This research output has an Altmetric Attention Score of 1. This is our high-level measure of the quality and quantity of online attention that it has received. This Attention Score, as well as the ranking and number of research outputs shown below, was calculated when the research output was last mentioned on 10 April 2017.
All research outputs
#7,460,532
of 9,665,907 outputs
Outputs from Current Hematologic Malignancy Reports
#140
of 195 outputs
Outputs of similar age
#189,244
of 262,848 outputs
Outputs of similar age from Current Hematologic Malignancy Reports
#11
of 13 outputs
Altmetric has tracked 9,665,907 research outputs across all sources so far. This one is in the 12th percentile – i.e., 12% of other outputs scored the same or lower than it.
So far Altmetric has tracked 195 research outputs from this source. They receive a mean Attention Score of 4.2. This one is in the 13th percentile – i.e., 13% of its peers scored the same or lower than it.

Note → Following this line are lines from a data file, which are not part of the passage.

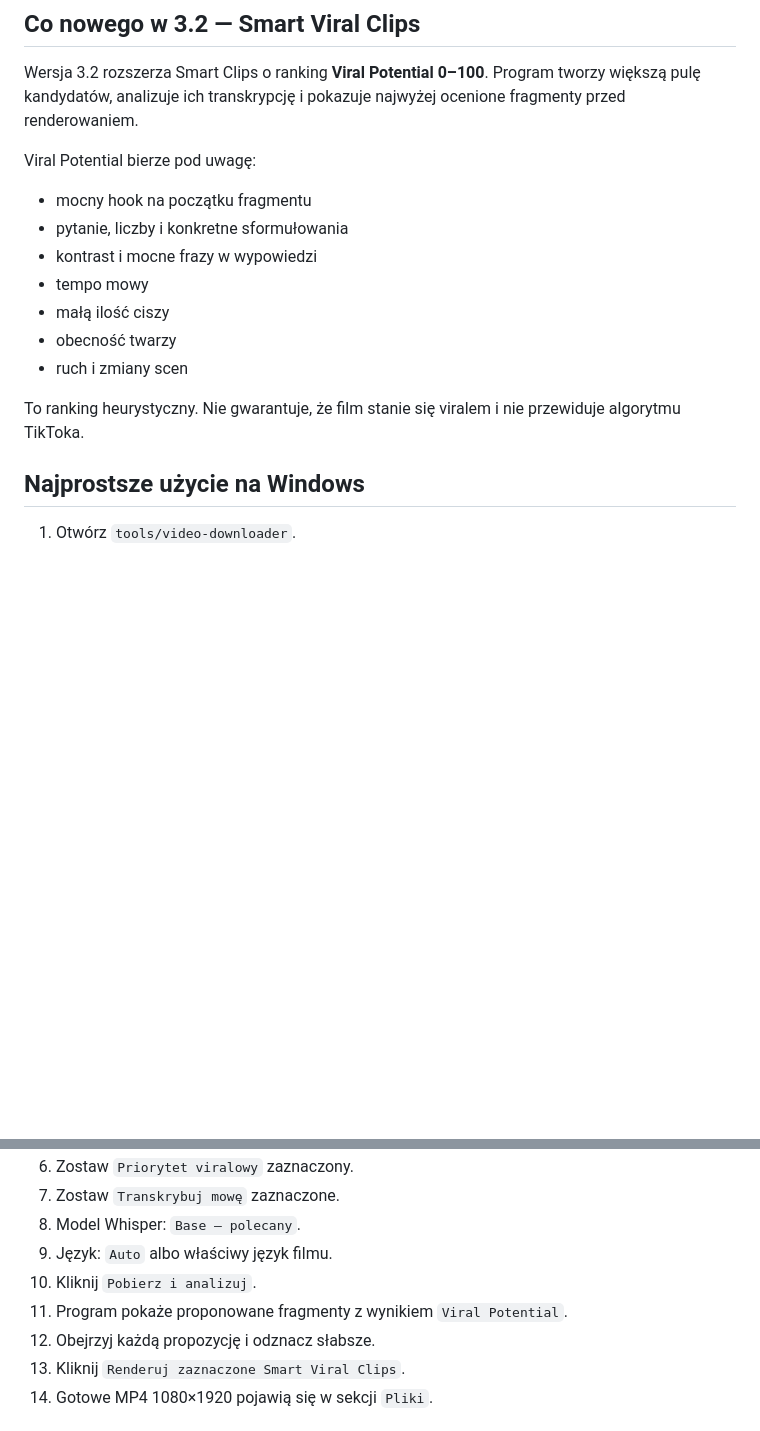
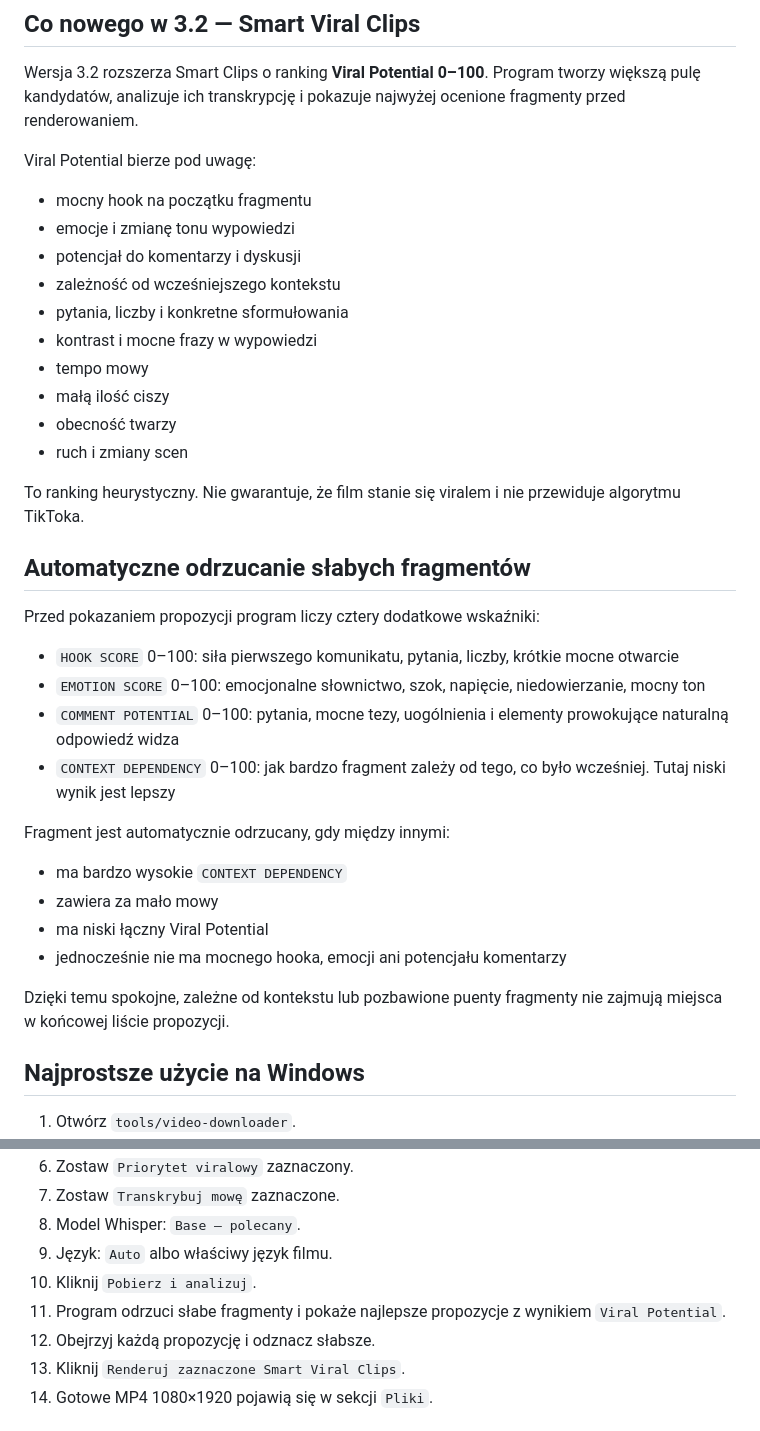
Before and after one commit to BabelBoost/CLIP, a Markdown page: tools/video-downloader/README.md, 2 parts joined by grey strips. GitHub-like rendering; blank space fills up the shorter version.

Commit message:
Document advanced viral clip quality gates

```diff
--- a/tools/video-downloader/README.md
+++ b/tools/video-downloader/README.md
@@ -9,7 +9,10 @@ Wersja 3.2 rozszerza Smart Clips o ranking **Viral Potential 0–100**. Program
 Viral Potential bierze pod uwagę:
 
 - mocny hook na początku fragmentu
-- pytanie, liczby i konkretne sformułowania
+- emocje i zmianę tonu wypowiedzi
+- potencjał do komentarzy i dyskusji
+- zależność od wcześniejszego kontekstu
+- pytania, liczby i konkretne sformułowania
 - kontrast i mocne frazy w wypowiedzi
 - tempo mowy
 - małą ilość ciszy
@@ -17,6 +20,24 @@ Viral Potential bierze pod uwagę:
 - ruch i zmiany scen
 
 To ranking heurystyczny. Nie gwarantuje, że film stanie się viralem i nie przewiduje algorytmu TikToka.
+
+## Automatyczne odrzucanie słabych fragmentów
+
+Przed pokazaniem propozycji program liczy cztery dodatkowe wskaźniki:
+
+- `HOOK SCORE` 0–100: siła pierwszego komunikatu, pytania, liczby, krótkie mocne otwarcie
+- `EMOTION SCORE` 0–100: emocjonalne słownictwo, szok, napięcie, niedowierzanie, mocny ton
+- `COMMENT POTENTIAL` 0–100: pytania, mocne tezy, uogólnienia i elementy prowokujące naturalną odpowiedź widza
+- `CONTEXT DEPENDENCY` 0–100: jak bardzo fragment zależy od tego, co było wcześniej. Tutaj niski wynik jest lepszy
+
+Fragment jest automatycznie odrzucany, gdy między innymi:
+
+- ma bardzo wysokie `CONTEXT DEPENDENCY`
+- zawiera za mało mowy
+- ma niski łączny Viral Potential
+- jednocześnie nie ma mocnego hooka, emocji ani potencjału komentarzy
+
+Dzięki temu spokojne, zależne od kontekstu lub pozbawione puenty fragmenty nie zajmują miejsca w końcowej liście propozycji.
 
 ## Najprostsze użycie na Windows
 
@@ -30,7 +51,7 @@ To ranking heurystyczny. Nie gwarantuje, że film stanie się viralem i nie prze
 8. Model Whisper: `Base — polecany`.
 9. Język: `Auto` albo właściwy język filmu.
 10. Kliknij `Pobierz i analizuj`.
-11. Program pokaże proponowane fragmenty z wynikiem `Viral Potential`.
+11. Program odrzuci słabe fragmenty i pokaże najlepsze propozycje z wynikiem `Viral Potential`.
 12. Obejrzyj każdą propozycję i odznacz słabsze.
 13. Kliknij `Renderuj zaznaczone Smart Viral Clips`.
 14. Gotowe MP4 1080×1920 pojawią się w sekcji `Pliki`.
```
Also changed, not shown: other parts of tools/video-downloader/README.md (+11 -7 lines).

Older research outputs will score higher simply because they've had more time to accumulate mentions. To account for age we can compare this Altmetric Attention Score to the 262,848 tracked outputs that were published within six weeks on either side of this one in any source. This one is in the 15th percentile – i.e., 15% of its contemporaries scored the same or lower than it.
We're also able to compare this research output to 13 others from the same source and published within six weeks on either side of this one. This one is in the 15th percentile – i.e., 15% of its contemporaries scored the same or lower than it.